--- LISTED ENTRIES Enclosed Below ---

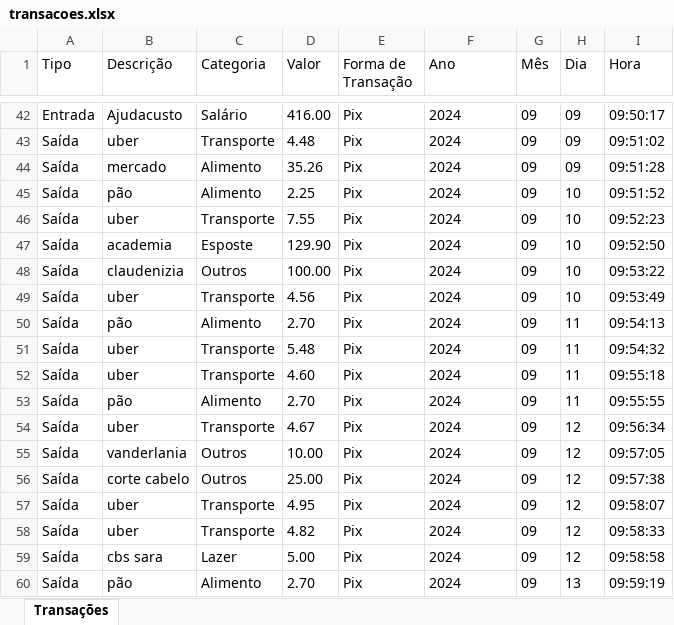
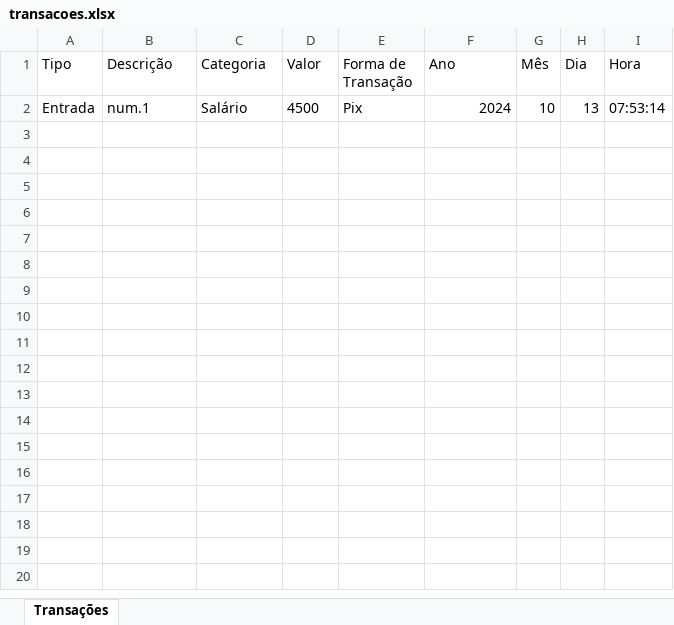
Before and after one commit to PauloQuirinoMN/ControleFinanceiro, an Excel workbook: transacoes.xlsx, sheet Transações, drawn as a sheet; only a part is shown, gaps mark what is left out; values as stored, in another font and other column widths than the file's, no borders; removed rows and columns are numbered as before the commit, all else as after; the diff covers the shown part only; the diff names each change by its address in the sheet, - before the commit and + after, or states it on an @@ line.

```diff
--- a/transacoes.xlsx (sheet Transações)
+++ b/transacoes.xlsx (sheet Transações)
-B2 (Descrição): Ajudacusto
+B2 (Descrição): num.1
-D2 (Valor): 416.00
+D2 (Valor): 4500
-F2 alignment: left
+F2 alignment: right
-G2 (Mês): 09
+G2 (Mês): 10
-H2 (Dia): 09
+H2 (Dia): 13
-I2 (Hora): 09:50:17
+I2 (Hora): 07:53:14
-row 43: Saída | uber | Transporte | 4.48 | Pix | 2024 | 09 | 09 | 09:51:02
-row 44: Saída | mercado | Alimento | 35.26 | Pix | 2024 | 09 | 09 | 09:51:28
-row 45: Saída | pão | Alimento | 2.25 | Pix | 2024 | 09 | 10 | 09:51:52
-row 46: Saída | uber | Transporte | 7.55 | Pix | 2024 | 09 | 10 | 09:52:23
-row 47: Saída | academia | Esposte | 129.90 | Pix | 2024 | 09 | 10 | 09:52:50
-row 48: Saída | claudenizia | Outros | 100.00 | Pix | 2024 | 09 | 10 | 09:53:22
-row 49: Saída | uber | Transporte | 4.56 | Pix | 2024 | 09 | 10 | 09:53:49
-row 50: Saída | pão | Alimento | 2.70 | Pix | 2024 | 09 | 11 | 09:54:13
-row 51: Saída | uber | Transporte | 5.48 | Pix | 2024 | 09 | 11 | 09:54:32
-row 52: Saída | uber | Transporte | 4.60 | Pix | 2024 | 09 | 11 | 09:55:18
-row 53: Saída | pão | Alimento | 2.70 | Pix | 2024 | 09 | 11 | 09:55:55
-row 54: Saída | uber | Transporte | 4.67 | Pix | 2024 | 09 | 12 | 09:56:34
-row 55: Saída | vanderlania | Outros | 10.00 | Pix | 2024 | 09 | 12 | 09:57:05
-row 56: Saída | corte cabelo | Outros | 25.00 | Pix | 2024 | 09 | 12 | 09:57:38
-row 57: Saída | uber | Transporte | 4.95 | Pix | 2024 | 09 | 12 | 09:58:07
-row 58: Saída | uber | Transporte | 4.82 | Pix | 2024 | 09 | 12 | 09:58:33
-row 59: Saída | cbs sara | Lazer | 5.00 | Pix | 2024 | 09 | 12 | 09:58:58
-row 60: Saída | pão | Alimento | 2.70 | Pix | 2024 | 09 | 13 | 09:59:19
```
Also changed, not shown: 108 removed rows elsewhere in this sheet, 1 other file.
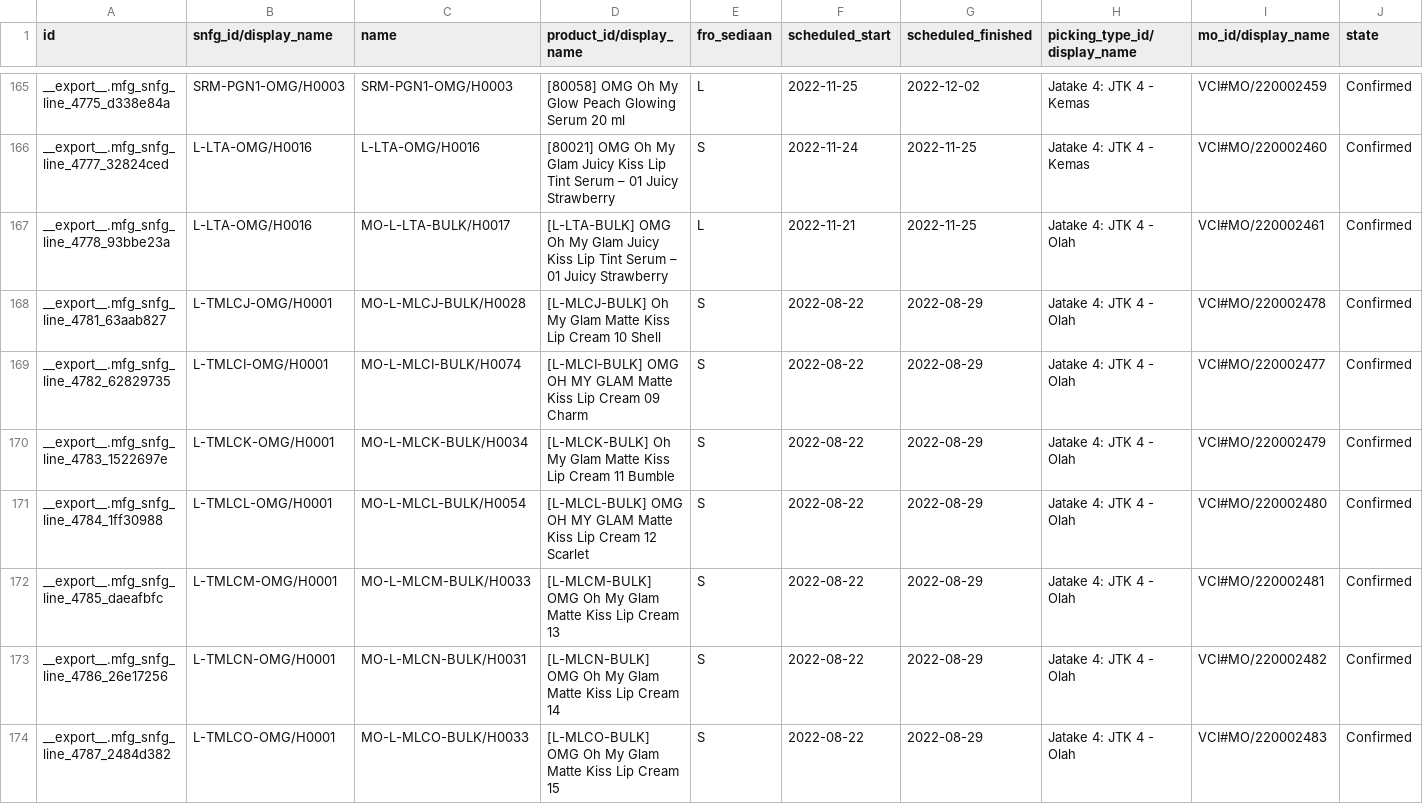
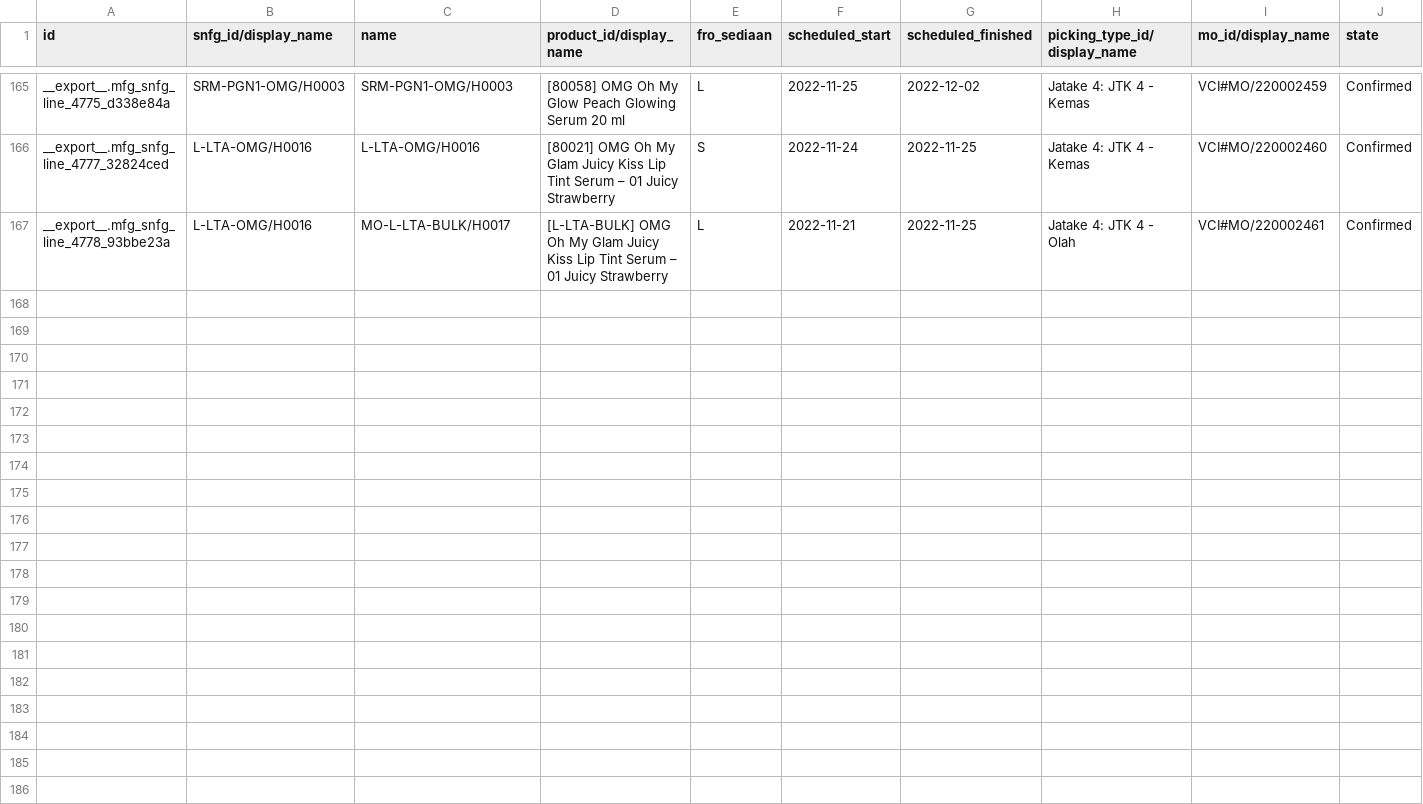
Before and after one commit to adminppl/Files, a CSV file: PARAGON/MO/mfg.snfg.line.csv, drawn as a sheet; only a part is shown, gaps mark what is left out; rows hold the shown columns only; the diff names each change by its address in the sheet, - before the commit and + after, or states it on an @@ line.

```diff
--- a/PARAGON/MO/mfg.snfg.line.csv
+++ b/PARAGON/MO/mfg.snfg.line.csv
-row 168: __export__.mfg_snfg_line_4781_63aab827 | L-TMLCJ-OMG/H0001 | MO-L-MLCJ-BULK/H0028 | [L-MLCJ-BULK] Oh My Glam Matte Kiss Lip Cream 10 Shell | S | 2022-08-22 | 2022-08-29 | Jatake 4: JTK 4 - Olah | VCI#MO/220002478 | Confirmed
-row 169: __export__.mfg_snfg_line_4782_62829735 | L-TMLCI-OMG/H0001 | MO-L-MLCI-BULK/H0074 | [L-MLCI-BULK] OMG OH MY GLAM Matte Kiss Lip Cream 09 Charm | S | 2022-08-22 | 2022-08-29 | Jatake 4: JTK 4 - Olah | VCI#MO/220002477 | Confirmed
-row 170: __export__.mfg_snfg_line_4783_1522697e | L-TMLCK-OMG/H0001 | MO-L-MLCK-BULK/H0034 | [L-MLCK-BULK] Oh My Glam Matte Kiss Lip Cream 11 Bumble | S | 2022-08-22 | 2022-08-29 | Jatake 4: JTK 4 - Olah | VCI#MO/220002479 | Confirmed
-row 171: __export__.mfg_snfg_line_4784_1ff30988 | L-TMLCL-OMG/H0001 | MO-L-MLCL-BULK/H0054 | [L-MLCL-BULK] OMG OH MY GLAM Matte Kiss Lip Cream 12 Scarlet | S | 2022-08-22 | 2022-08-29 | Jatake 4: JTK 4 - Olah | VCI#MO/220002480 | Confirmed
-row 172: __export__.mfg_snfg_line_4785_daeafbfc | L-TMLCM-OMG/H0001 | MO-L-MLCM-BULK/H0033 | [L-MLCM-BULK] OMG Oh My Glam Matte Kiss Lip Cream 13 | S | 2022-08-22 | 2022-08-29 | Jatake 4: JTK 4 - Olah | VCI#MO/220002481 | Confirmed
-row 173: __export__.mfg_snfg_line_4786_26e17256 | L-TMLCN-OMG/H0001 | MO-L-MLCN-BULK/H0031 | [L-MLCN-BULK] OMG Oh My Glam Matte Kiss Lip Cream 14 | S | 2022-08-22 | 2022-08-29 | Jatake 4: JTK 4 - Olah | VCI#MO/220002482 | Confirmed
-row 174: __export__.mfg_snfg_line_4787_2484d382 | L-TMLCO-OMG/H0001 | MO-L-MLCO-BULK/H0033 | [L-MLCO-BULK] OMG Oh My Glam Matte Kiss Lip Cream 15 | S | 2022-08-22 | 2022-08-29 | Jatake 4: JTK 4 - Olah | VCI#MO/220002483 | Confirmed
```
Also changed, not shown: PARAGON/MO/stock.picking Paragon.csv, 1 other file.
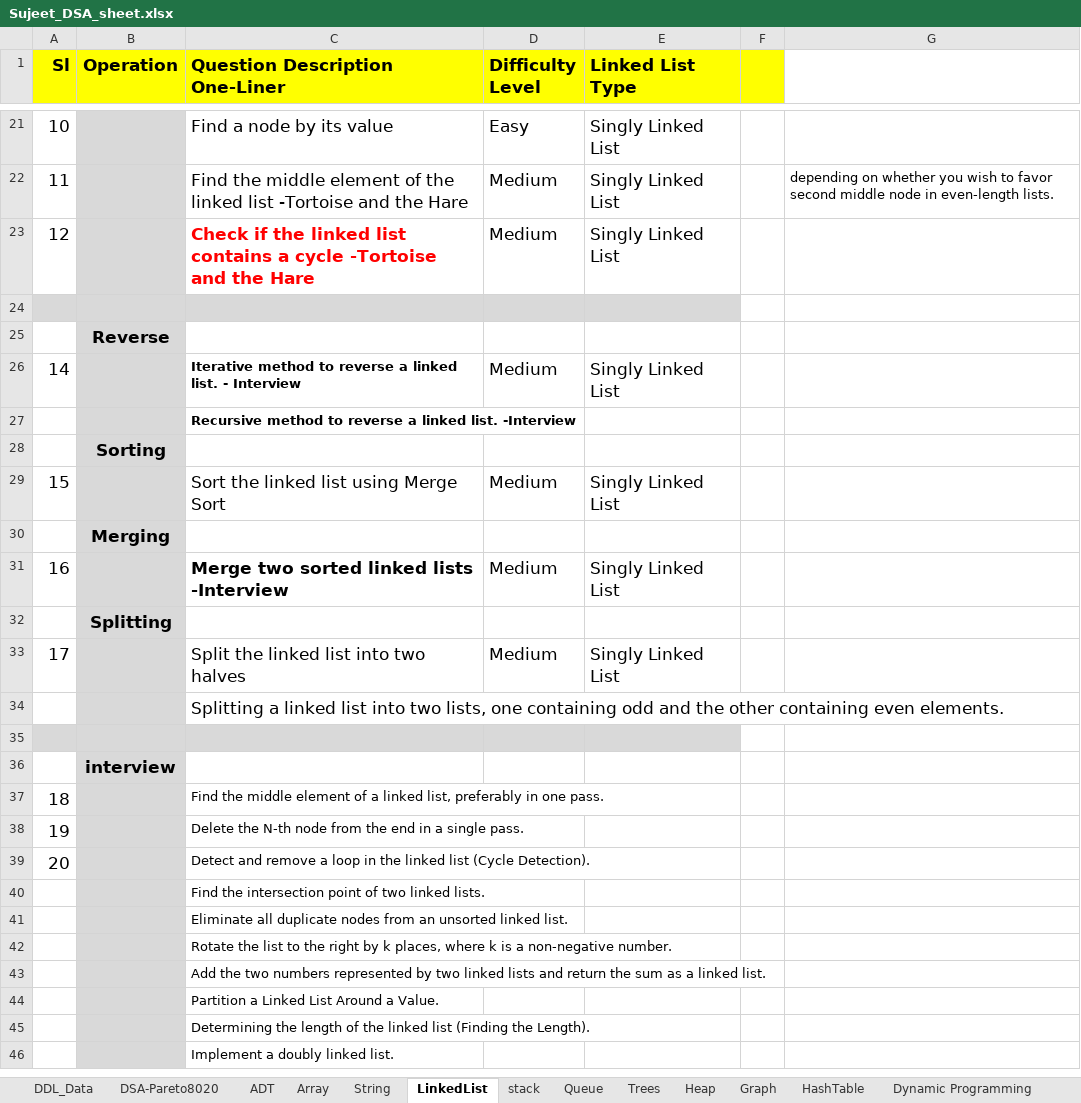
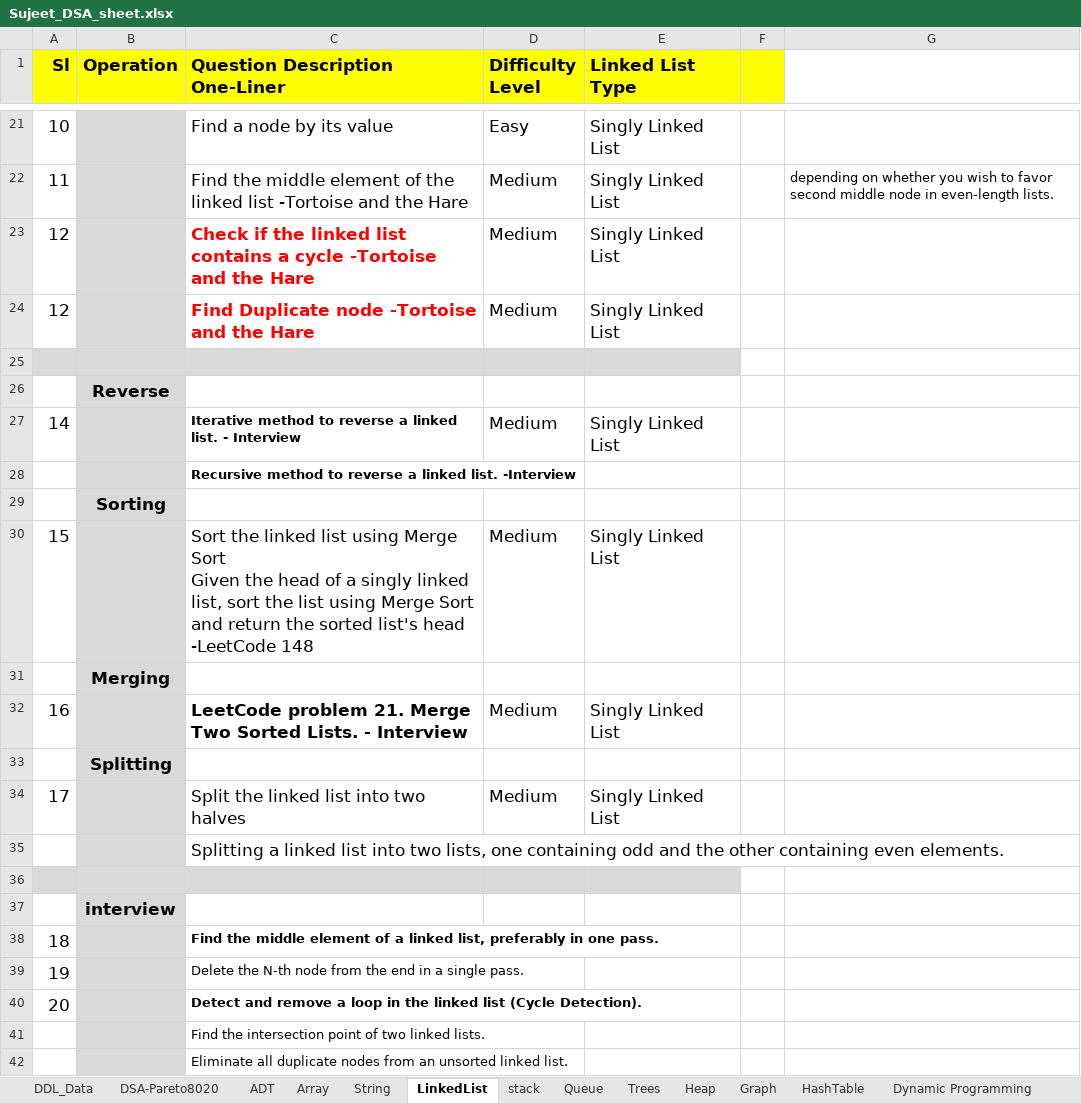
Before and after one commit to developer20sujeet/SoftwareEngineeringBox, an Excel workbook: 4_DSA/Sujeet_DSA_sheet.xlsx, sheet LinkedList, drawn as a sheet; only a part is shown, gaps mark what is left out; the shorter side is filled out with more unchanged rows; values as stored, in another font and other column widths than the file's, no borders; addresses are those after the commit; ↵ is a line break in a cell; the diff names each change by its address in the sheet, - before the commit and + after, or states it on an @@ line.

Commit message:
Merge Sort

```diff
--- a/4_DSA/Sujeet_DSA_sheet.xlsx (sheet LinkedList)
+++ b/4_DSA/Sujeet_DSA_sheet.xlsx (sheet LinkedList)
+row 24: 12 |  | Find Duplicate node -Tortoise and the Hare | Medium | Singly Linked List
-C30 (Question Description One-Liner): …Merge Sort
+C30 (Question Description One-Liner): …Merge Sort ↵ Given the head of a singly linked list, sort the list using Merge Sort and return the sorted list's head -LeetCode 148
-C32 (Question Description One-Liner): Merge two sorted linked lists -Interview
+C32 (Question Description One-Liner): LeetCode problem 21. Merge Two Sorted Lists. - Interview
-C38 bold: off
+C38 bold: on
-C40 bold: off
+C40 bold: on
```
Also changed, not shown: sheet DSA-Pareto8020, other sheet tabs, 11 other files.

--- End of Enclosed LISTED ENTRIES ---

Give the count of lines in the listing that hold the word "Description", with no other text.

SOLUTION TO THIS TASK:
4